DATASET RECORDS START
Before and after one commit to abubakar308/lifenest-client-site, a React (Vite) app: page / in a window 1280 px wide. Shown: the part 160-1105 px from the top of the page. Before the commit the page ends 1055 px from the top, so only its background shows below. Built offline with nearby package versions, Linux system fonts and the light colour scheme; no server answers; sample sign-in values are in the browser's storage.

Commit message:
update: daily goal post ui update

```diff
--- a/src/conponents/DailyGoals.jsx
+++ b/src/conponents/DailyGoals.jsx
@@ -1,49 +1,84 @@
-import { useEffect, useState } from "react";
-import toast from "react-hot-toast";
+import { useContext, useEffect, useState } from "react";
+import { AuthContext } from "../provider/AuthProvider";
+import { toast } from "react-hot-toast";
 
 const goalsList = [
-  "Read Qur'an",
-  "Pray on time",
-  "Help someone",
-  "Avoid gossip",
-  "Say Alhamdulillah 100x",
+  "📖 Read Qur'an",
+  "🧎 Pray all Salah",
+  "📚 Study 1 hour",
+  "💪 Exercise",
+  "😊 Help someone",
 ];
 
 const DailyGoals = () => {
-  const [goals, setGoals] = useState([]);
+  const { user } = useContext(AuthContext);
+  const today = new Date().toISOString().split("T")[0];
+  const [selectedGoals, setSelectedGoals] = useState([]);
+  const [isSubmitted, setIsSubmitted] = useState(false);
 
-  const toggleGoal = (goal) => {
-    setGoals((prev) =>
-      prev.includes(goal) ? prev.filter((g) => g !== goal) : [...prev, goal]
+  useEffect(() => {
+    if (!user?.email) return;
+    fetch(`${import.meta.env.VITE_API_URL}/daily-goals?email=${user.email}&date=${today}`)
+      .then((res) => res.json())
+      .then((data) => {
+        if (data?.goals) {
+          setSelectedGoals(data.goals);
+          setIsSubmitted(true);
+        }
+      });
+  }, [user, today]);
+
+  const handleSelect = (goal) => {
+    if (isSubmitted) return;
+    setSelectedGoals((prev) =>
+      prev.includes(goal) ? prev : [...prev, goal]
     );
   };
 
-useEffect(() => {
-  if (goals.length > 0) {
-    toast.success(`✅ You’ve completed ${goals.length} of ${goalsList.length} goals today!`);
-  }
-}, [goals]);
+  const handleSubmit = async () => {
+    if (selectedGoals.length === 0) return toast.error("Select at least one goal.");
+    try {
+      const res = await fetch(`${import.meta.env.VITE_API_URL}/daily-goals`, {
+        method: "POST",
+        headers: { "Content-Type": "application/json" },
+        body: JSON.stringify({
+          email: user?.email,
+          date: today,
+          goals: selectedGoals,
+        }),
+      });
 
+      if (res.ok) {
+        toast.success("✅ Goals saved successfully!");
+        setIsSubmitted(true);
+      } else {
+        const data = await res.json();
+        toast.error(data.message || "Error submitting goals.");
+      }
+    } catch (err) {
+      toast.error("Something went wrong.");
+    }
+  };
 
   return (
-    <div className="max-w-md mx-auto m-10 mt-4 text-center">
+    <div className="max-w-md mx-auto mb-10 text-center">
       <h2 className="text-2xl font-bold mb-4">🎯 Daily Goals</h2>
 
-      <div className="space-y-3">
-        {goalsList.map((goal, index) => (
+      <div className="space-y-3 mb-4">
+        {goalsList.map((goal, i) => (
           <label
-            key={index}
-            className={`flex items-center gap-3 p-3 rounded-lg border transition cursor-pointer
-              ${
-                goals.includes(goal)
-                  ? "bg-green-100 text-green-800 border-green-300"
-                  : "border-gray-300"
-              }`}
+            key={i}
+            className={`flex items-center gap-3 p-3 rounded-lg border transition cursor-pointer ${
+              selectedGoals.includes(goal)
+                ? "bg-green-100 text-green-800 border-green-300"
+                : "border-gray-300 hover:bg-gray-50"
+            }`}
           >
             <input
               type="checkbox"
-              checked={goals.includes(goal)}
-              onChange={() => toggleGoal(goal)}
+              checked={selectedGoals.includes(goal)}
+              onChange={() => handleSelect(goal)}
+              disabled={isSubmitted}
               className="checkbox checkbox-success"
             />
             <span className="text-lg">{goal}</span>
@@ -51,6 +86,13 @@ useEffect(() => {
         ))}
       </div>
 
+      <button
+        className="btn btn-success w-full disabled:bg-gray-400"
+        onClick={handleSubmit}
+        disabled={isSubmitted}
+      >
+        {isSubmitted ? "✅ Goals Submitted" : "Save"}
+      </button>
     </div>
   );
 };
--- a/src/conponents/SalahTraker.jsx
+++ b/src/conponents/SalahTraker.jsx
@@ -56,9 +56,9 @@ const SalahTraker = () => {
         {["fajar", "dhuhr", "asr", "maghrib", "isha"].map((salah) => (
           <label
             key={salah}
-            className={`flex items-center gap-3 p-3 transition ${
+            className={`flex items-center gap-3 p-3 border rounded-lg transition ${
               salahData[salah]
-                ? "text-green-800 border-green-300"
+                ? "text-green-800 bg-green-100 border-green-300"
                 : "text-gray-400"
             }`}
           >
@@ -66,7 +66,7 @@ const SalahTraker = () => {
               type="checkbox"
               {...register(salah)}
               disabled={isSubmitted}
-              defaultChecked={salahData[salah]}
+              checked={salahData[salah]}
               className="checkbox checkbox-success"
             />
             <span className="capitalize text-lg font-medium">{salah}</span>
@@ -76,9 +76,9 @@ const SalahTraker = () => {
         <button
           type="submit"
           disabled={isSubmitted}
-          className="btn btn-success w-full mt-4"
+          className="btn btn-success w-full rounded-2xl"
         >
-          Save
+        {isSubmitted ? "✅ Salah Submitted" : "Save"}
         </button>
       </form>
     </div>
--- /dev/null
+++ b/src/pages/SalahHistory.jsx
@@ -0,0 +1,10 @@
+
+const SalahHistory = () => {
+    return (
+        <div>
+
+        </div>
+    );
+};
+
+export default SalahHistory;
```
DATASET RECORDS END
■ **REQUIRED ACTION**
In the entries above, find each line containing the string "return" and copy it.

■ **WRITTEN ANSWER**
+    if (!user?.email) return;
+    if (isSubmitted) return;
+    if (selectedGoals.length === 0) return toast.error("Select at least one goal.");
   return (
+    return (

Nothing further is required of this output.